When the user creates an observation with Mapeo they are asked to fill in a description and, optionally, additional questions. The description is always written as a "note" tag. Which additional questions are shown and how the answers translate to key-value tags is defined by "presets". Presets define how to show questions to the user and the tag key that the answer should be stored under. The schema of presets and fields is here. This is very close to the presets model used by the OpenStreetMap editor, iD.

The presets define "Categories", which can have an icon. When a user creates an Observation they select a category by pressing an icon, and the category they choose defines which additional questions are shown. We chose this approach because it gives us a very flexible data model - Observations can have any structure of attributes, and how they are presented to the user can change over time and is defined by the presets and fields. In Mapeo we also have a "Place" data type which can be a point, line or area.
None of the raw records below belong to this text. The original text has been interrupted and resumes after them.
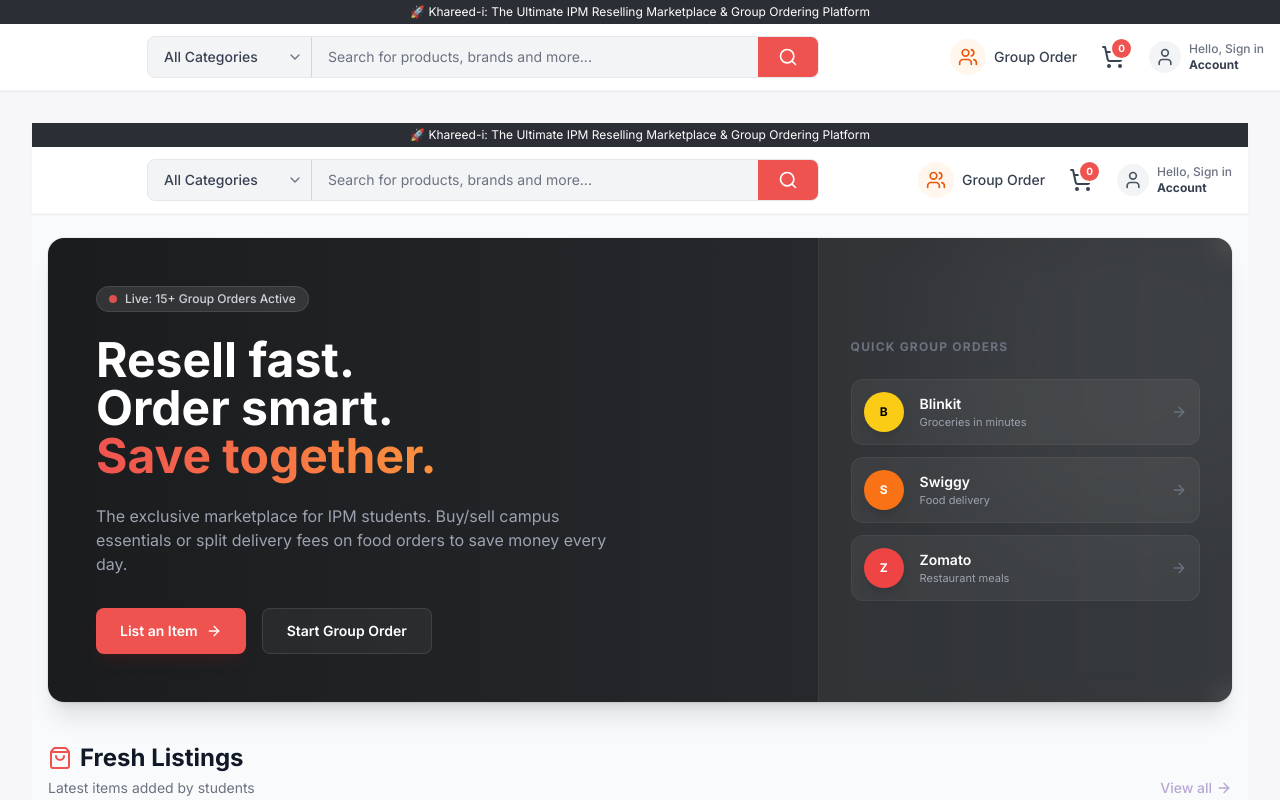
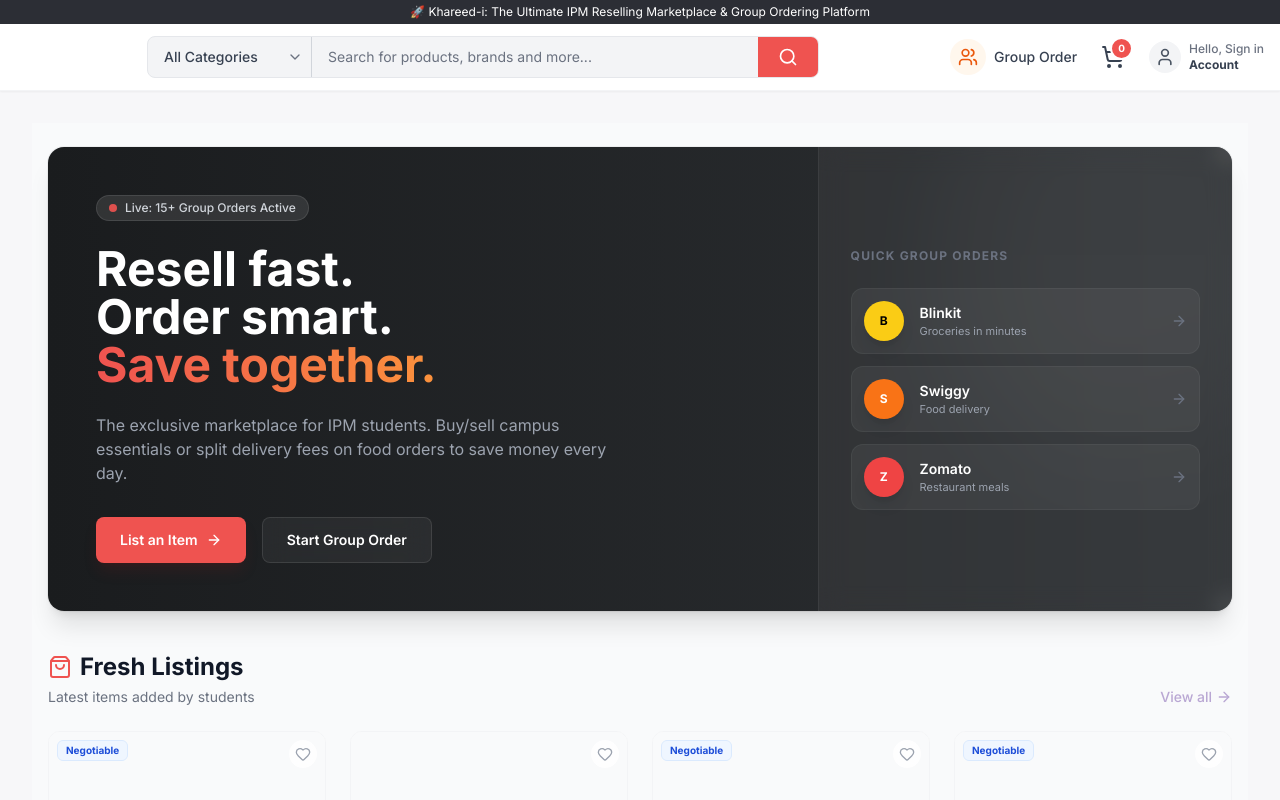
Before and after one commit to i-satyam007/Khareed-i, a Next.js app: page / in a window 1280 px wide. Shown: the top 800 px of the page. Built offline with nearby package versions, Linux system fonts and the light colour scheme.

Commit message:
Messy Taskbar Fix

```diff
--- a/pages/index.tsx
+++ b/pages/index.tsx
@@ -1,6 +1,6 @@
 import Head from "next/head";
 import Link from "next/link";
-import Header from "../components/Header";
+
 import HeroBanner from "../components/HeroBanner";
 import ListingCard from "../components/ListingCard";
 import GroupOrderCard from "../components/GroupOrderCard";
@@ -23,7 +23,7 @@ export default function Home() {
         <link rel="icon" href="/favicon.ico" />
       </Head>
 
-      <Header />
+
 
       <main className="container mx-auto px-4 py-6 space-y-10">
 
--- a/pages/listings/[id].tsx
+++ b/pages/listings/[id].tsx
@@ -1,7 +1,7 @@
 import React, { useState } from 'react';
 import Head from 'next/head';
 import { useRouter } from 'next/router';
-import Header from '../../components/Header';
+
 import { Heart, Share2, MapPin, ShieldCheck, Clock, User } from 'lucide-react';
 
 // Mock Data (In real app, fetch based on ID)
@@ -38,7 +38,7 @@ export default function ProductDetailsPage() {
                 <title>{product.title} | Khareed-i</title>
             </Head>
 
-            <Header />
+
 
             <div className="container mx-auto px-4 py-8">
                 <div className="grid grid-cols-1 lg:grid-cols-2 gap-8 lg:gap-12">
--- a/pages/listings/create.tsx
+++ b/pages/listings/create.tsx
@@ -1,6 +1,6 @@
 import React, { useState } from 'react';
 import Head from 'next/head';
-import Header from '../../components/Header';
+
 import { useForm } from 'react-hook-form';
 import { Upload, DollarSign, Clock, AlertCircle } from 'lucide-react';
 
@@ -43,7 +43,7 @@ export default function CreateListingPage() {
                 <title>List an Item | Khareed-i</title>
             </Head>
 
-            <Header />
+
 
             <div className="container mx-auto px-4 py-8 max-w-3xl">
                 <div className="bg-white rounded-2xl shadow-sm border border-gray-100 p-6 md:p-8">
--- a/pages/listings/index.tsx
+++ b/pages/listings/index.tsx
@@ -1,6 +1,6 @@
 import React, { useState } from 'react';
 import Head from 'next/head';
-import Header from '../../components/Header';
+
 import ListingCard from '../../components/ListingCard';
 import { Filter, SlidersHorizontal, X } from 'lucide-react';
 
@@ -34,7 +34,7 @@ export default function ListingsPage() {
                 <title>All Listings | Khareed-i</title>
             </Head>
 
-            <Header />
+
 
             <div className="container mx-auto px-4 py-6">
                 <div className="flex flex-col lg:flex-row gap-8">
```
In the future we will support multiple "Observations" to be linked to a single "Place", but for now there is a one-to-one relationship between an observation and a place.

Internal database details

Internally, all the data is stored as an immutable ledger for each device that is cryptographically signed to prove it has not been tampered with. The main "database" is a plain text file for each device of JSON documents for each creation, edit and deletion of observations, and an accompanying file of cyrptographic signatures. When devices sync they share the latest ledgers (every device has a ledger, and it is only appended to, it never changes). After sync we create an index of all the data from all the devices, and if there are any conflicts then we choose to display the most recent edit, but the other versions are not deleted.

Programming languages

The user interface and front-end logic of Mapeo Mobile is written in React Native. This means that all the code is in JavaScript, but the UI is displayed using native code by the React Native framework. This means that it runs well on slower devices.

We chose React Native because it means we can share code between desktop and mobile and it is cross-platform. Currently we only support Android, but we have a working iOS prototype with minimal changes to the code.

The database is also written in JavaScript. We run the database in a separate process in the app in Node.js compiled for Android. The database and the front-end speak to each other via a local http (web) server and RPC channels.

Offline maps

We use mapbox-gl for displaying maps. It supports both raster (e.g. satellite) and vector tiles. Vector tiles are helpful because they take up less space online. We use Mapbox Studio for designing maps.

We chose this approach because it gives us a lot of flexibility about styling maps, we can download map tiles and show maps offline, and the vector maps provide a really good user experience for zooming and moving the maps, even on slower devices.